Agencies represented included the Arc/Rowan, Rowan Public Library, the Rowan County Department of Social Services and the Rowan County Sheriff’s Office.
The count was the second time Rowan County’s reported total has been below 100. The first time was in 2005.
“I attribute it to the transient nature of the population,” she said, adding that some people may have moved out of the county to be closer to family support systems.
Asbury-Thomas said the veteran homeless count, in particular, is very transient. Some of the veterans who come to Rowan for treatment at the Hefner VA Medical Center may have a permanent residence in another county, she said, but are referred to Rowan Helping Ministries’ homeless shelter while they’re in Salisbury seeking and receiving medical care.

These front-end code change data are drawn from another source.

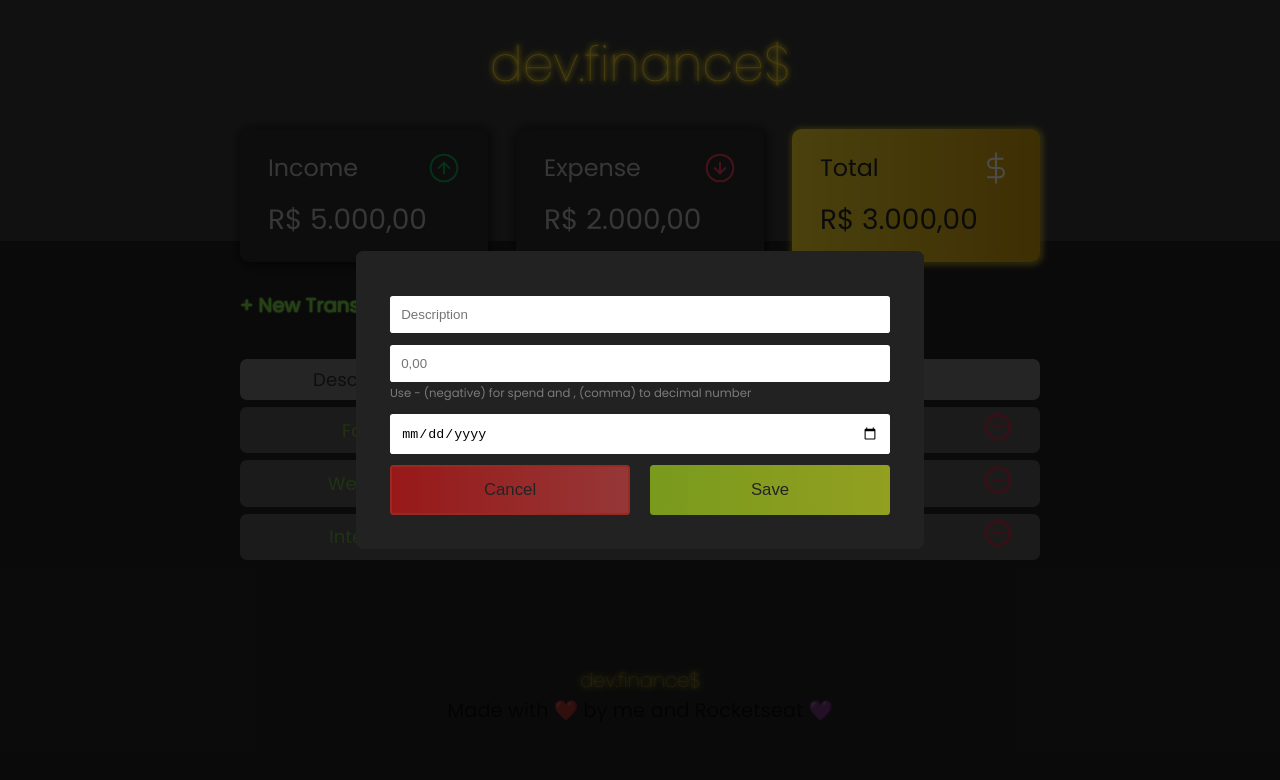
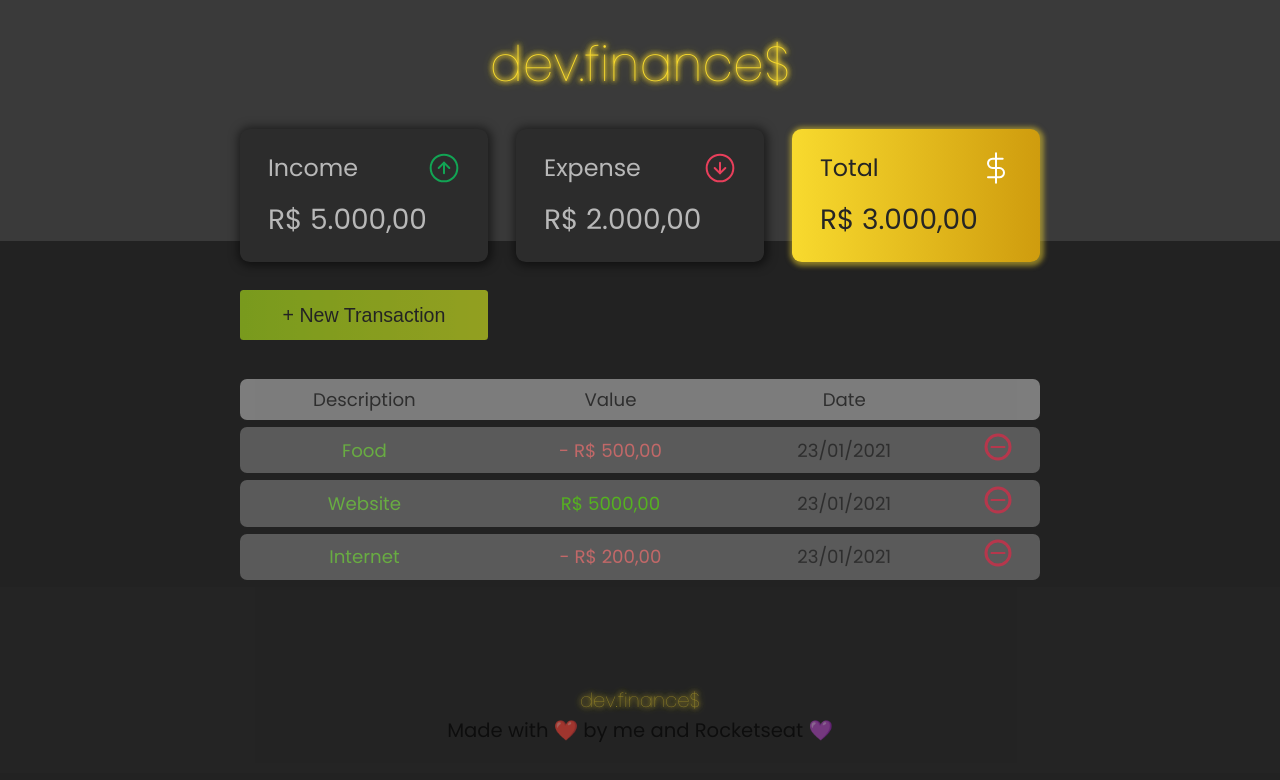
Before and after one commit to Pedro-Murilo/devfinance, a React (Create React App) app: page / in a window 1280 px wide. Shown: the top 780 px of the page. Built offline with nearby package versions, Linux system fonts and the light colour scheme.

Commit message:
style: changed styles in NewTransaction button

```diff
--- a/src/components/Modal/Modal.js
+++ b/src/components/Modal/Modal.js
@@ -10,8 +10,9 @@ import {
 import { ScreenOnly } from "../Balance/BalanceStyles";
 
 const Modal = () => {
+
   return (
-    <ModalLayout isActive>
+    <ModalLayout>
       <ModalContainer>
         <FormContainer>
           <ScreenOnly>New Transaction</ScreenOnly>
--- a/src/components/Transactions/Transactions.js
+++ b/src/components/Transactions/Transactions.js
@@ -8,7 +8,7 @@ const TransactionSection = () => {
   return (
     <section className="transaction">
       <ScreenOnly>Transactions</ScreenOnly>
-      <LinkStyle href="#">+ New Transaction</LinkStyle>
+      <LinkStyle>+ New Transaction</LinkStyle>
 
       <DataTable>
         <thead>
--- a/src/components/Transactions/TransactionsStyles.js
+++ b/src/components/Transactions/TransactionsStyles.js
@@ -55,18 +55,27 @@ export const DataTable = styled.table`
   }
 `;
 
-export const LinkStyle = styled.a`
+export const LinkStyle = styled.button`
   display: inline-block;
   margin-bottom: 0.8rem;
   font-size: 1.4rem;
-  color: #80da4d;
-  text-shadow: 0 0 2px #80da4d, 0 0 2px #80da4d, 0 0 1px #80da4d,
-    0 0 1px #80da4d;
+
+  color: #252525;
+  background-image: linear-gradient(to right, #b3eb1b, #def320);
+
+  border: none;
+  padding: 0;
+  border-radius: 0.25rem;
+  cursor: pointer;
+  width: 31%;
+  height: 50px;
+  opacity: 0.6;
   transition: 0.2s;
 
   &:hover {
-    color: #67e220;
-    text-shadow: 0 0 2px #67e220, 0 0 2px #67e220, 0 0 1px #67e220,
+    opacity: 1;
+    background: #67e220;
+    box-shadow: 0 0 2px #67e220, 0 0 2px #67e220, 0 0 1px #67e220,
       0 0 1px #67e220;
   }
 `;
```
Also changed, not shown: 1 other file (tests, documents, lock files or other folders).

Rowan’s count of 93 included only one family, and the number of children in the family was four. Thirty-five were in the homeless shelter.
Subpopulations included in the count are as follows: chronic homeless, 20; seriously mentally ill, 13; diagnosable substance abuse disorder, three; and veterans, 14.
Also included in the count were five people who had been discharged from prisons/jails within 30 days of the count; 14 who had been discharged from mental health hospitals or substance abuse treatment programs within 30 days; and two who had been discharged from hospitals within 30 days.
Asbury-Thomas also said not all of the volunteers who trained to help with the county reported data. There was no data reported, for example, from the southern or eastern parts of the county.
Though the annual count provides information about the homeless population in Rowan, she said it’s very difficult to get an accurate count because of all the variables involved. “It really depends on the weather, the day, what services the homeless access on that particular day.”
Contact Kathy Chaffin at 704-797-4249.